Year C Easter 7, Sunday after Ascension, 2007

A Time of Promise

Ascension day, which was on Thursday just gone is an important time in the Church’s year. It’s one of those feasts which members of the Church often overlook., but I believe it to be a valuable time when we remember the reason behind who we are asChristians.

Now many people have problems with the very idea of the Ascension – in our sophisticated technological world we wonder about the mechanics of it. We now know that the world is not flat with heaven ‘up there’ as our early Church brothers and sisters believed. Images of our Lord rising into the clouds to be received into the bosom of the Father no longer have that ring to them as when we simply believed there was hell, earth and heaven in three tiers all stacked upon each other. The picture of the feet sticking out of the ceiling, like the sculpture in the chapel of the Ascension at Walsingham, are rather comical instead of awe inspiring. But I believe that the mechanics are unimportant – what we do know is that somehow Christ was taken to be with the Father in bodily form, and that those who saw it could only describe it as Jesus rising to where they believed God lived – upwards. [more]

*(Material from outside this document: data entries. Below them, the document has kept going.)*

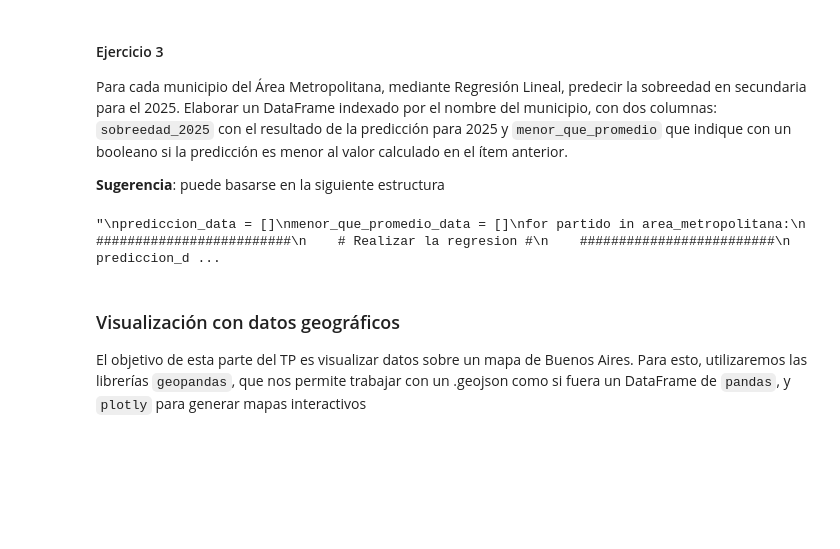
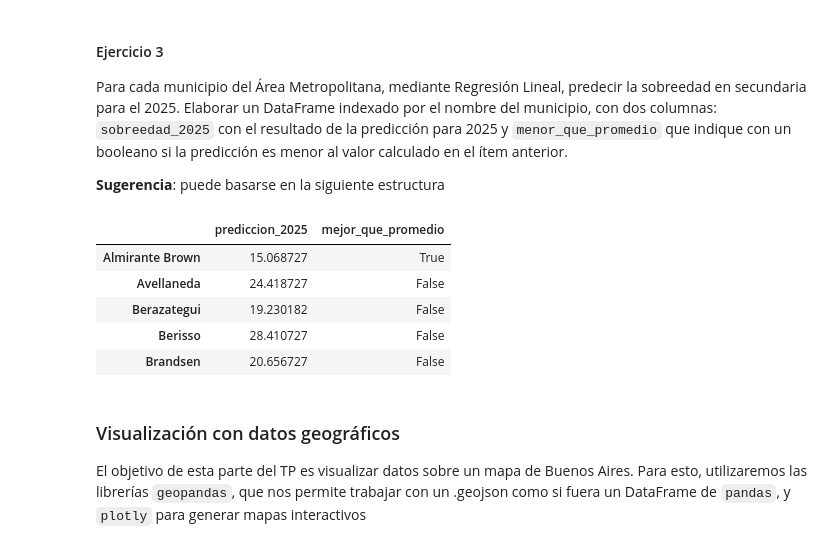
Before and after one commit to lmendezayl/uba-ldd-tp1, a Jupyter notebook: TP_1.ipynb, the cells around one changed output. Saved outputs shown, nothing was run; the diff lists cells and outputs as text; code cells hidden in the pictures; blank space fills up the shorter version.

Commit message:
regresion lineal terminada (creo)

```diff
--- a/TP_1.ipynb
+++ b/TP_1.ipynb
@@ -293,22 +274,32 @@ y `menor_que_promedio` que indique con un booleano si la predicción es menor al
 **Sugerencia**: puede basarse en la siguiente estructura
 # %%
 
-"""
 prediccion_data = []
 menor_que_promedio_data = []
 for partido in area_metropolitana:
-    #########################
-    # Realizar la regresion #
-    #########################
-    prediccion_data.append(???)
-    mejor_que_promedio_data.append(???)
+    df_partidos = df_educacion[df_educacion['municipio_nombre'] == partido]
+    y, X = Formula("sobreedad_secundaria ~ anio").get_model_matrix(df_partidos.dropna(subset=['sobreedad_secundaria']))
+    modelo_p = linear_model.LinearRegression(fit_intercept=False)
+    modelo_p.fit(X, y)
+    beta_0, beta_1 = modelo_p.coef_[0]
+    prediccion = beta_0 + beta_1 * 2025
+    prediccion_data.append(prediccion)
+    menor_que_promedio_data.append(prediccion < prediccion_2025)
+
 predicciones_df = pd.DataFrame(
-    data = {'prediccion_2025': ???, 'mejor_que_promedio': ???},
-    index = ???
+    data = {'prediccion_2025': prediccion_data, 'mejor_que_promedio': menor_que_promedio_data},
+    index = area_metropolitana
 )
-"""
+
+
+predicciones_df.head()
 # %% [output]
-"\nprediccion_data = []\nmenor_que_promedio_data = []\nfor partido in area_metropolitana:\n    #########################\n    # Realizar la regresion #\n    #########################\n    prediccion_d ...
+|  | prediccion_2025 | mejor_que_promedio |
+| Almirante Brown | 15.068727 | True |
+| Avellaneda | 24.418727 | False |
+| Berazategui | 19.230182 | False |
+| Berisso | 28.410727 | False |
+| Brandsen | 20.656727 | False |
 # %%
 area_metropolitana = ['Almirante Brown', 'Avellaneda', 'Berazategui', 'Berisso', 'Brandsen', 'Campana', 'Cañuelas',
                       'Ensenada', 'Escobar', 'Esteban Echeverria', 'Exaltacion de la Cruz', 'Ezeiza',
```
Also changed, not shown: parts of 3 cells of this notebook.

Nick said...

I think it was about affirming that he had indeed left the Earth physically. If he had just vanished, they might expect him to pop up again a week later... because that is what he had been doing a lot of the time post resurrection.

Rising up from the Earth and vanishing inside a cloud is a pretty good way to signify you aren't coming back in a way that others might already expect. It is especially significant because in those days people believed the kingdoms of the heavens, Earth and the underworld pretty much stacked on top of one another... so Jesus was playing to contemporary man's limited understanding.

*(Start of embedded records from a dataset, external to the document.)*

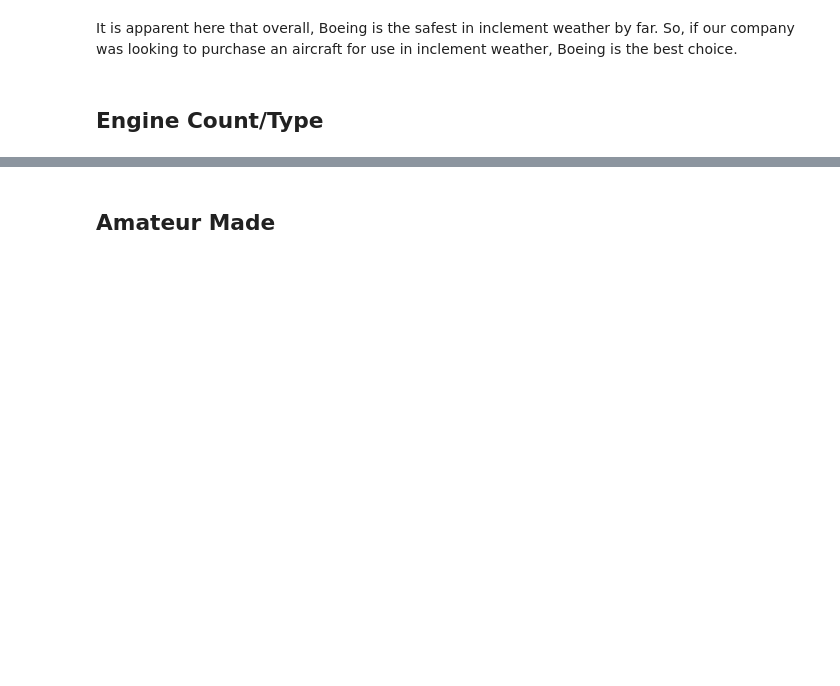
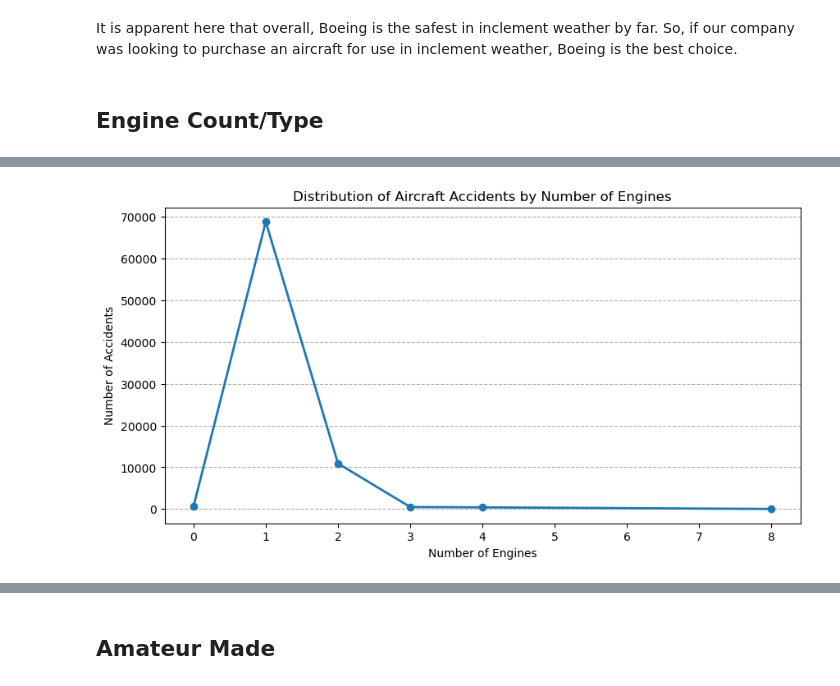
Before and after one commit to mgulbin13/dsc-phase-1-project, a Jupyter notebook: eda_and_viz.ipynb, the cells around one changed output, grey strips where cells are left out. Saved outputs shown, nothing was run; the diff lists cells and outputs as text; code cells hidden in the pictures; blank space fills up the shorter version.

Commit message:
Edited eda and viz to include engine analysis

```diff
--- a/eda_and_viz.ipynb
+++ b/eda_and_viz.ipynb
@@ -141,3 +141,6 @@ plt.show()
 It is apparent here that overall, Boeing is the safest in inclement weather by far. So, if our company was looking to purchase an aircraft for use in inclement weather, Boeing is the best choice.
 # %% [markdown]
 ## Engine Count/Type
+# %%
+engine_data = df.copy()
+engine_data.head(5)
@@ -143,0 +155,17 @@ It is apparent here that overall, Boeing is the safest in inclement weather by f
+# %%
+fig, ax = plt.subplots(figsize=(10, 5))
+
+x = engine_data['Number.of.Engines'].value_counts().sort_index().index
+y = engine_data['Number.of.Engines'].value_counts().sort_index().values
+
+ax.plot(x, y, marker='o', linestyle='-', linewidth=2)
+ax.set_title('Distribution of Aircraft Accidents by Number of Engines')
+ax.set_xlabel('Number of Engines')
+ax.set_ylabel('Number of Accidents')
+
+plt.grid(axis='y', linestyle='--')
+plt.show()
+
+#When comparing the number of engines to the total number of accidents, aircraft with at least two engines had the lowest number of accidents.
+# %% [output]
+[figure, added]
```
Also changed, not shown: parts of 8 cells of this notebook, 1 other file.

It wouldn't surprise me if some whacked out scientist had tried to predict Jesus trajectory based on approximate dates.

You are right, we shouldn't let the physical aspects of ascension cloud (pardon pun) our understanding of what it means and what is expected of us as a response.



Tom said...

Jesus's life post resurrection is a bit confusing for me. His disciples didn't recognize him, he walked through locked doors, and then he floated to heaven on a cloud.

Kinda leads me to think that resurrected man (because he was the first to be resurrected) won't be exactly like man right now. Probably for the best.

Nick said...

I've read some interesting theoretical stuff on the "resurrection body". When Paul states that we shall all be "changed" he apparently used the Greek word referring to atoms. One theory I read actually suggested that the resurrection body is made up of neutrons (whereas we are made of protons and electrons). Neutrons can travel through solid matter and yet remain solid themselves.

Of course it's justy theory and we shouldn't get hung up too much on stuff like that... but it is interesting.

As to the disciples not recognising him... I think it's made pretty clear that they were "kept" from recognising him by the Holy Spirit. For whatever reason God wanted people to be at a certain point before his risen son revealed himself to them.

I guess this was about getting an honest reaction from his followers... and bringing them to a point where they understood why everything had to happen... before actually showing the fulfillment of what he had done.

Kind of makes me think a little about Henry V where the king wanders round his troops in disguise listening to what they are saying about him.